Work task:
Once the pictures are set aside, copy the records below exactly as they stand.

Data:
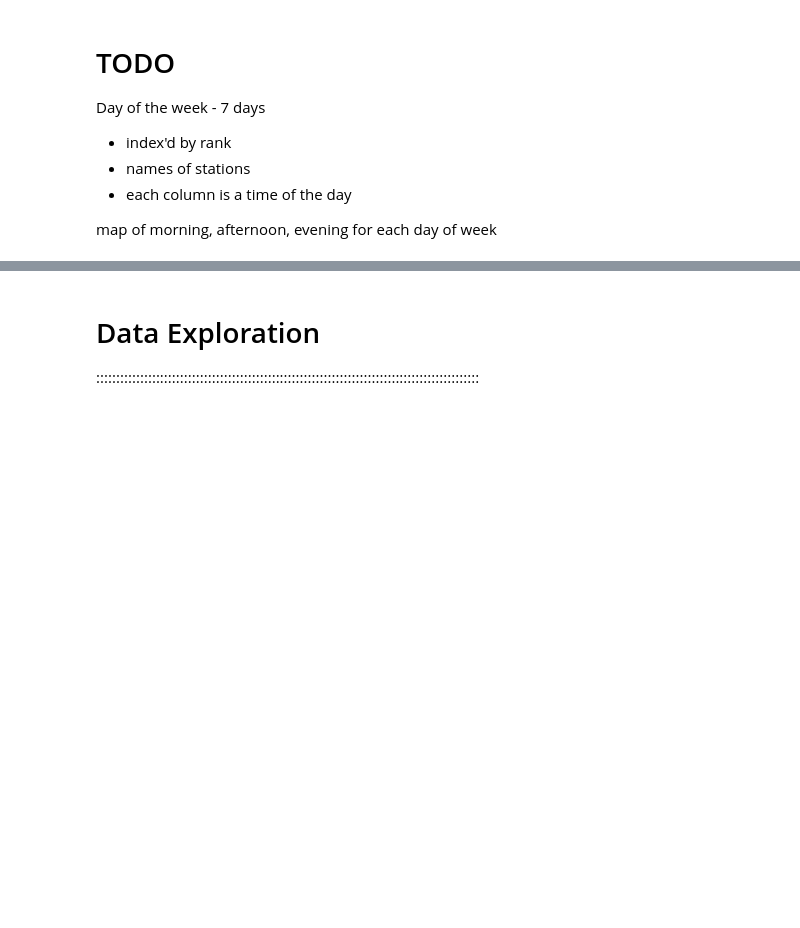
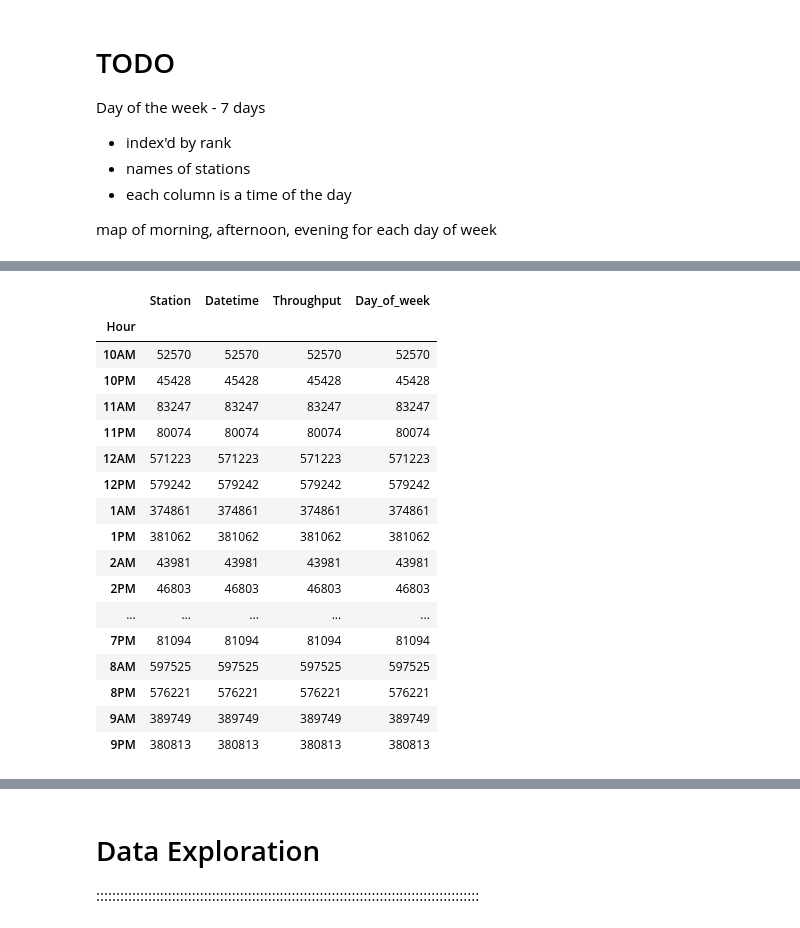
Before and after one commit to destroyme/project-benson-2017, a Jupyter notebook: Benson_Challenge_WTC_DF_20170404_01.ipynb, the cells around one changed output, grey strips where cells are left out. Drawn from its saved outputs; the diff is of its cells as text; code cells hidden in the pictures; blank space fills up the shorter version.

```diff
--- a/Benson_Challenge_WTC_DF_20170404_01.ipynb
+++ b/Benson_Challenge_WTC_DF_20170404_01.ipynb
@@ -175,0 +240,4 @@ map of morning, afternoon, evening
+# %%
+htp['Day_of_week'] = htp['Datetime'].apply(lambda row: row.strftime("%A"))
+# %%
+htp['Hour'] = htp['Datetime'].apply(lambda row: row.strftime("%-I%p"))
@@ -175,0 +250,21 @@ map of morning, afternoon, evening
+# %%
+htp.groupby(['Hour']).count()
+# %% [output]
+|  | Station | Datetime | Throughput | Day_of_week |
+| Hour |  |  |  |  |
+| 10AM | 52570 | 52570 | 52570 | 52570 |
+| 10PM | 45428 | 45428 | 45428 | 45428 |
+| 11AM | 83247 | 83247 | 83247 | 83247 |
+| 11PM | 80074 | 80074 | 80074 | 80074 |
+| 12AM | 571223 | 571223 | 571223 | 571223 |
+| 12PM | 579242 | 579242 | 579242 | 579242 |
+| 1AM | 374861 | 374861 | 374861 | 374861 |
+| 1PM | 381062 | 381062 | 381062 | 381062 |
+| 2AM | 43981 | 43981 | 43981 | 43981 |
+| 2PM | 46803 | 46803 | 46803 | 46803 |
+| ... | ... | ... | ... | ... |
+| 7PM | 81094 | 81094 | 81094 | 81094 |
+| 8AM | 597525 | 597525 | 597525 | 597525 |
+| 8PM | 576221 | 576221 | 576221 | 576221 |
+| 9AM | 389749 | 389749 | 389749 | 389749 |
+| 9PM | 380813 | 380813 | 380813 | 380813 |
```
Also changed, not shown: parts of 11 cells of this notebook.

Solution to this exercise:
Before and after one commit to destroyme/project-benson-2017, a Jupyter notebook: Benson_Challenge_WTC_DF_20170404_01.ipynb, the cells around one changed output, grey strips where cells are left out. Drawn from its saved outputs; the diff is of its cells as text; code cells hidden in the pictures; blank space fills up the shorter version.

```diff
--- a/Benson_Challenge_WTC_DF_20170404_01.ipynb
+++ b/Benson_Challenge_WTC_DF_20170404_01.ipynb
@@ -175,0 +240,4 @@ map of morning, afternoon, evening
+# %%
+htp['Day_of_week'] = htp['Datetime'].apply(lambda row: row.strftime("%A"))
+# %%
+htp['Hour'] = htp['Datetime'].apply(lambda row: row.strftime("%-I%p"))
@@ -175,0 +250,21 @@ map of morning, afternoon, evening
+# %%
+htp.groupby(['Hour']).count()
+# %% [output]
+|  | Station | Datetime | Throughput | Day_of_week |
+| Hour |  |  |  |  |
+| 10AM | 52570 | 52570 | 52570 | 52570 |
+| 10PM | 45428 | 45428 | 45428 | 45428 |
+| 11AM | 83247 | 83247 | 83247 | 83247 |
+| 11PM | 80074 | 80074 | 80074 | 80074 |
+| 12AM | 571223 | 571223 | 571223 | 571223 |
+| 12PM | 579242 | 579242 | 579242 | 579242 |
+| 1AM | 374861 | 374861 | 374861 | 374861 |
+| 1PM | 381062 | 381062 | 381062 | 381062 |
+| 2AM | 43981 | 43981 | 43981 | 43981 |
+| 2PM | 46803 | 46803 | 46803 | 46803 |
+| ... | ... | ... | ... | ... |
+| 7PM | 81094 | 81094 | 81094 | 81094 |
+| 8AM | 597525 | 597525 | 597525 | 597525 |
+| 8PM | 576221 | 576221 | 576221 | 576221 |
+| 9AM | 389749 | 389749 | 389749 | 389749 |
+| 9PM | 380813 | 380813 | 380813 | 380813 |
```
Also changed, not shown: parts of 11 cells of this notebook.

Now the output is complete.